One Critical Adjustment Each Miami Heat Player Must Make in 2012-13
There is no in-between in today's NBA. You either get better, or you get worse.
In order for the Miami Heat to successfully defend their NBA championship, it's going to take a collective effort.
From LeBron James to James Jones, everyone on the Miami Heat roster must make an adjustment.
Individually for the Heat, there are facets of each player's game that can be improved to better fit the overall mission.
They will need to make those adjustments, as the other teams in the NBA prepare to give the defending champs their best shot every single time they step on the court.
At least 80 percent of Ray Allen's field-goal attempts must come from three-point range this season.
There's room in the Miami Heat offense for Allen to take around 10 shots per game. He gives his new team the best chance to win by taking eight of those shots from behind the arc.

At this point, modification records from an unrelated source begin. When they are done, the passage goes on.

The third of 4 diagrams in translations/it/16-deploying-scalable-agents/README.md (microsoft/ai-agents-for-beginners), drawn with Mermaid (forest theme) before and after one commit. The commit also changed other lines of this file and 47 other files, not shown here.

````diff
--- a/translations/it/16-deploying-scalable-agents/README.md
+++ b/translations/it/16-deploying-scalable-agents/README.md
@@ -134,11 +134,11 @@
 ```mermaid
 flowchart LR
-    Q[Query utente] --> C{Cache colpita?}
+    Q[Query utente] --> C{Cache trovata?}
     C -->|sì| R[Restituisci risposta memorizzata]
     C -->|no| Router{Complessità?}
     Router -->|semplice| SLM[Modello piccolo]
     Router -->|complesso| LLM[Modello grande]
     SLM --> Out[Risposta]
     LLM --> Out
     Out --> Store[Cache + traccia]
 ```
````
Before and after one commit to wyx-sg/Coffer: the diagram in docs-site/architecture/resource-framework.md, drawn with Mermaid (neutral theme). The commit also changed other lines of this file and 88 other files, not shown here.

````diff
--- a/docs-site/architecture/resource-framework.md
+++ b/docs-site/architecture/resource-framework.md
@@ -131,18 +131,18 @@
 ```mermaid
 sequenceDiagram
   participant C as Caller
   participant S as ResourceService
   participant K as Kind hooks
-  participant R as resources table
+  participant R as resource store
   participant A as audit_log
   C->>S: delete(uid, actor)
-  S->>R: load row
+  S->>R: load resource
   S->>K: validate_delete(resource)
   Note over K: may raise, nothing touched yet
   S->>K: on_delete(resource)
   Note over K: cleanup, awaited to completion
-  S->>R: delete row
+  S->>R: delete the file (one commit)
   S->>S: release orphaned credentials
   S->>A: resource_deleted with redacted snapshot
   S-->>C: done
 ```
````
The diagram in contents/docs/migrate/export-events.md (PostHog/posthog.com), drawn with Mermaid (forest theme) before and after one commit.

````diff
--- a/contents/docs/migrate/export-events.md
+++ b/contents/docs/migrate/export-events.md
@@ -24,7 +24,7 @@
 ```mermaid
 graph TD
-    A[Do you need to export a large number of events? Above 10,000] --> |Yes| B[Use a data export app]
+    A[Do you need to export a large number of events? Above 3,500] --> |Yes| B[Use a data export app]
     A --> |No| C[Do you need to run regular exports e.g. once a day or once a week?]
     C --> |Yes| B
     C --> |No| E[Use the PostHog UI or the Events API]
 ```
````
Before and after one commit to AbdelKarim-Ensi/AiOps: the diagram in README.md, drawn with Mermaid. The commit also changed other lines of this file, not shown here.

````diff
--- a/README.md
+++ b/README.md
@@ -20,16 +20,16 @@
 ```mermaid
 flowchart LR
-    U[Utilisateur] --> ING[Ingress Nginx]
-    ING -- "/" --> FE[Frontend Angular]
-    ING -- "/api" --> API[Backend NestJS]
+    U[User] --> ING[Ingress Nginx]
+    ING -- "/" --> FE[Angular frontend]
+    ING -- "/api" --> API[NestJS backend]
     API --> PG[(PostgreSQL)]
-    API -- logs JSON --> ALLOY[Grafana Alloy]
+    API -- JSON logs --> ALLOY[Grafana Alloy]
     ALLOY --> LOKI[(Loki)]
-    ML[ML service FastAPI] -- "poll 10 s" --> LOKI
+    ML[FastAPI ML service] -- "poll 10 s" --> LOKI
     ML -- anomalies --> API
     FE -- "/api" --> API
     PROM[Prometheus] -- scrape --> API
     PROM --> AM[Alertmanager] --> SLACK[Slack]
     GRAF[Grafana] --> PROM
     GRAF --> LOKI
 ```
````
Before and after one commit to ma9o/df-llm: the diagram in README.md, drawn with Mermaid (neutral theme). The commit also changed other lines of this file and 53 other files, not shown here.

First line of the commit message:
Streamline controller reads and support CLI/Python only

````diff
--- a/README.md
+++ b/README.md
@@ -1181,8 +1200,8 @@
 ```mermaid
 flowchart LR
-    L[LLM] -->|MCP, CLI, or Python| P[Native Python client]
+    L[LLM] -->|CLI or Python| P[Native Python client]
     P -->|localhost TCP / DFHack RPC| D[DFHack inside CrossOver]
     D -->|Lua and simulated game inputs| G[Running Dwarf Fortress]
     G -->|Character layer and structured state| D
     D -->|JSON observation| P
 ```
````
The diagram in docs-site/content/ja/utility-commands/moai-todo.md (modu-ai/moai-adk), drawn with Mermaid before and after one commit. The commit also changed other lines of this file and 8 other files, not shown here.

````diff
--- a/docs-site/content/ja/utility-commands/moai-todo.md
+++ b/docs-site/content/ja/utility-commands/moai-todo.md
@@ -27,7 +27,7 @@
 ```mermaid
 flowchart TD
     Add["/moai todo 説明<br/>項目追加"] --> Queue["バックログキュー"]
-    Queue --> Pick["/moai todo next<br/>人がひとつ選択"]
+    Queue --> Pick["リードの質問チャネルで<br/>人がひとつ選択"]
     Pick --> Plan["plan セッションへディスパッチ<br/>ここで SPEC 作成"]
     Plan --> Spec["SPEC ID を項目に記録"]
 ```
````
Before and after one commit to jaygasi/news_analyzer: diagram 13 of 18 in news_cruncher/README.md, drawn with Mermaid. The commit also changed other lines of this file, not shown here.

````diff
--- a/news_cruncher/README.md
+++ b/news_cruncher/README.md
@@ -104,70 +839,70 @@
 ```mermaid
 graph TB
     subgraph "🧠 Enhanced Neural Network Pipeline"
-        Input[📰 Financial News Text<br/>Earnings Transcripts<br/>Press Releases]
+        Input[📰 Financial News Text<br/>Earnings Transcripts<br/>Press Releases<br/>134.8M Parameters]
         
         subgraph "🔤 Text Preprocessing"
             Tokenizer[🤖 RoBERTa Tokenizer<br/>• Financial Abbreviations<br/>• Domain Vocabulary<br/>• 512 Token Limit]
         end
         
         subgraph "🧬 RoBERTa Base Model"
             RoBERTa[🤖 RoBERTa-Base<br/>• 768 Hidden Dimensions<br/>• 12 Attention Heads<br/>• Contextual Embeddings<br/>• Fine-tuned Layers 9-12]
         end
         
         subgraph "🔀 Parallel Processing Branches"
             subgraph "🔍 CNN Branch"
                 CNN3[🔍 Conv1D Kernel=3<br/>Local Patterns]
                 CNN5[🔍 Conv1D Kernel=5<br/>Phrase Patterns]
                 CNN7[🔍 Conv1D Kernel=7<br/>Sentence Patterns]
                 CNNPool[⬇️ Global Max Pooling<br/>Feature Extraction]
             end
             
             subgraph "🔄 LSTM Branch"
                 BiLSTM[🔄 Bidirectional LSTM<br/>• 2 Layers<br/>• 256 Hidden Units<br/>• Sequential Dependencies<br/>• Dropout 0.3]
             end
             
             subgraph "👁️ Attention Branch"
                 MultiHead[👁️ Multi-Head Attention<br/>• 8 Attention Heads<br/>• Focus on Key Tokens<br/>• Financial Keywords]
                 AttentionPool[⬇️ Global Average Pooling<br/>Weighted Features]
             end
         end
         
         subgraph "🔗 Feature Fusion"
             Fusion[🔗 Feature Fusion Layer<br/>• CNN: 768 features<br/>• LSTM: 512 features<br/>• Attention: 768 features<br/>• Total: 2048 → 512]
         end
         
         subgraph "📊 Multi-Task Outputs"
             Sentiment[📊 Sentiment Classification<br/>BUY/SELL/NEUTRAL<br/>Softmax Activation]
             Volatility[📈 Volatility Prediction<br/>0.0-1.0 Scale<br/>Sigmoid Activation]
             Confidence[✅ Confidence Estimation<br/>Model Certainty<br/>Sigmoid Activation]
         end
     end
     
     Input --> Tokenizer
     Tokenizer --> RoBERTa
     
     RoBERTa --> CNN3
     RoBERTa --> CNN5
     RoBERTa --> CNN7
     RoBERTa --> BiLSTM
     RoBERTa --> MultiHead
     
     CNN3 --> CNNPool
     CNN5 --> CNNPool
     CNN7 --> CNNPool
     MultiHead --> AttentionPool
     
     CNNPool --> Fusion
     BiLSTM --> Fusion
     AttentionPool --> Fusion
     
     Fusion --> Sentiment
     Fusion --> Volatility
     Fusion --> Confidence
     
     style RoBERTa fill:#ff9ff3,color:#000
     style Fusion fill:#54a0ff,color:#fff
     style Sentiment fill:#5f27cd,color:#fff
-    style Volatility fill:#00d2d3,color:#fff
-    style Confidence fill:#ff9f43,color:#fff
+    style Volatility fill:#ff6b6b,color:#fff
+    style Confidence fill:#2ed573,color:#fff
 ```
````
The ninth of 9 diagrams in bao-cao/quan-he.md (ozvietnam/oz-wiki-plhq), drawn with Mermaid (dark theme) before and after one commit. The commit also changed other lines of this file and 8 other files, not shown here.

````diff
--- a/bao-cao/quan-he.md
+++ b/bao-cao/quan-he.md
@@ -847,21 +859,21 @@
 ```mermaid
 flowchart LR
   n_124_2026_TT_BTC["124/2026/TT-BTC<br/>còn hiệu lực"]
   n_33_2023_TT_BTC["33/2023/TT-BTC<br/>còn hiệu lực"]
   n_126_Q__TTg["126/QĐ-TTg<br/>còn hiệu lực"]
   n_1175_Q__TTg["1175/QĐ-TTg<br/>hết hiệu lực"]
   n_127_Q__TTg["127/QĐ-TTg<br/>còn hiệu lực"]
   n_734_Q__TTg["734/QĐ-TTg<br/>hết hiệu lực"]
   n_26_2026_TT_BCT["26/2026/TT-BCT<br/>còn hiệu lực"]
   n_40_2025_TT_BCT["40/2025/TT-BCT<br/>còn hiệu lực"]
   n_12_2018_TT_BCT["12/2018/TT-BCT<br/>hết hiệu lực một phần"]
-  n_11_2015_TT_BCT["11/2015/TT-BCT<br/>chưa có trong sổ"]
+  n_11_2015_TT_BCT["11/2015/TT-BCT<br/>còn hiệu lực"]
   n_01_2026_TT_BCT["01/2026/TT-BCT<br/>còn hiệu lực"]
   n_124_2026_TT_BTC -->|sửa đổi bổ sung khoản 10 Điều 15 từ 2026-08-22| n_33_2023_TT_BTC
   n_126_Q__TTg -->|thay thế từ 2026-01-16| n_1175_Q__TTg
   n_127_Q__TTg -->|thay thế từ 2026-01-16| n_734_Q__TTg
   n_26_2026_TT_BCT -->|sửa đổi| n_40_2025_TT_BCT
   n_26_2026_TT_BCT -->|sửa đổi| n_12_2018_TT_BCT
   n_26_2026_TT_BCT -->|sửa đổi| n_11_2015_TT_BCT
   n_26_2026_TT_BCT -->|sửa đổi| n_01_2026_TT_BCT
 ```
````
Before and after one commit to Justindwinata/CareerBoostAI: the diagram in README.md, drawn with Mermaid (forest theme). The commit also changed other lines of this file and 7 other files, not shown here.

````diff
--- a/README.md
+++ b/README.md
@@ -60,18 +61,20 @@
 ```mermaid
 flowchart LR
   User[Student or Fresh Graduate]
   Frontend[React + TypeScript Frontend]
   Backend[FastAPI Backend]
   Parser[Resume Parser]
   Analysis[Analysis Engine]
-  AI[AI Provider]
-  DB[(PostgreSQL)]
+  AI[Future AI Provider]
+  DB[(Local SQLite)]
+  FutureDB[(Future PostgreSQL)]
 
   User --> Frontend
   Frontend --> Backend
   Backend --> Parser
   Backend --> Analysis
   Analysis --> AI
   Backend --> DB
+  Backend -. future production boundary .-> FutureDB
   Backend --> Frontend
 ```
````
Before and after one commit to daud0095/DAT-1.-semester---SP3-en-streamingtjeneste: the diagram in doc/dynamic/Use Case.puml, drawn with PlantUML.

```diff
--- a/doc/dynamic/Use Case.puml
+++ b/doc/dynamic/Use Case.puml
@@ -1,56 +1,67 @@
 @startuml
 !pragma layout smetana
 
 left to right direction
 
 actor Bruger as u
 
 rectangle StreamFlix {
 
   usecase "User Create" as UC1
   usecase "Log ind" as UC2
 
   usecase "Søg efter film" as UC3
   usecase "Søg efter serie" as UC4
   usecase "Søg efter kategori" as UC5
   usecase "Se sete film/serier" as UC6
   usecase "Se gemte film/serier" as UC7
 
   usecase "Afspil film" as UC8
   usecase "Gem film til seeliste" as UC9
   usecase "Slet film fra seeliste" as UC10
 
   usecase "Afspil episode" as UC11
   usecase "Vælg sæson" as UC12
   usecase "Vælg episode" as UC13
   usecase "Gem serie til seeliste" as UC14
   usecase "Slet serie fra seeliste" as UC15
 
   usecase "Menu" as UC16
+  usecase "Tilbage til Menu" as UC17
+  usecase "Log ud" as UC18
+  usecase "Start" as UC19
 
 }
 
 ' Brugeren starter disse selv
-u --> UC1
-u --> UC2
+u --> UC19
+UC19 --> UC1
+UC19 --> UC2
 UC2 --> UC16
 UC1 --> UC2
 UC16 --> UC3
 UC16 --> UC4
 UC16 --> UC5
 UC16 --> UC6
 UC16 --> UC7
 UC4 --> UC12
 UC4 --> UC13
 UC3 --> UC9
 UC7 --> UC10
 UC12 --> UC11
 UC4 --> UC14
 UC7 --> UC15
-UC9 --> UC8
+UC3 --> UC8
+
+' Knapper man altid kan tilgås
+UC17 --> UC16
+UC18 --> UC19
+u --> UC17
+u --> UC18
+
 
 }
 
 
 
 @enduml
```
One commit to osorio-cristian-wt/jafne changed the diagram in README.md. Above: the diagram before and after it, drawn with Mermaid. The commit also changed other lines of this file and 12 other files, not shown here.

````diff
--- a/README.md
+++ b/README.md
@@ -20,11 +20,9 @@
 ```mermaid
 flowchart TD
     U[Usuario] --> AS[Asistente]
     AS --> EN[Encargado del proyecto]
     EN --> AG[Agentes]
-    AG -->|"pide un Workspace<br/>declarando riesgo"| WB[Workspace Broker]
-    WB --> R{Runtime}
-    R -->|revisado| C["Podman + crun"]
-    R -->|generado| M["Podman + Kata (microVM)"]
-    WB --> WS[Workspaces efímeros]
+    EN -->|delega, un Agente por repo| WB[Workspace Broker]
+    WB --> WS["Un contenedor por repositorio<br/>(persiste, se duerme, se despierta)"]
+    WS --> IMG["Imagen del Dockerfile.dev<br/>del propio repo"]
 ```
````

Allen has been trending upward in three-point field-goal percentage during each of his last two seasons in Boston. He hit for a career high of 44.4 percent in 2010-11 only to improve to 45.3 last season.
This year, he figures to have the opportunity to attempt more wide open three-point shots than ever. He needs to shift his offensive game almost exclusively behind the arc in order to increase the number of three-point shots he's able to take.
If he shoots them, they'll go in. He's Ray Allen.
Defense, rebound, get out of the way.
Joel Anthony can continue to add value by not trying to do any more than that this season.
Now more than ever, with Andrew Bynum posting up in the Eastern Conference, every ounce of energy Joel Anthony spends on the court needs to be expended defending the basket, especially if Miami ends up squaring off with Dwight Howard and the Los Angeles Lakers in the NBA Finals.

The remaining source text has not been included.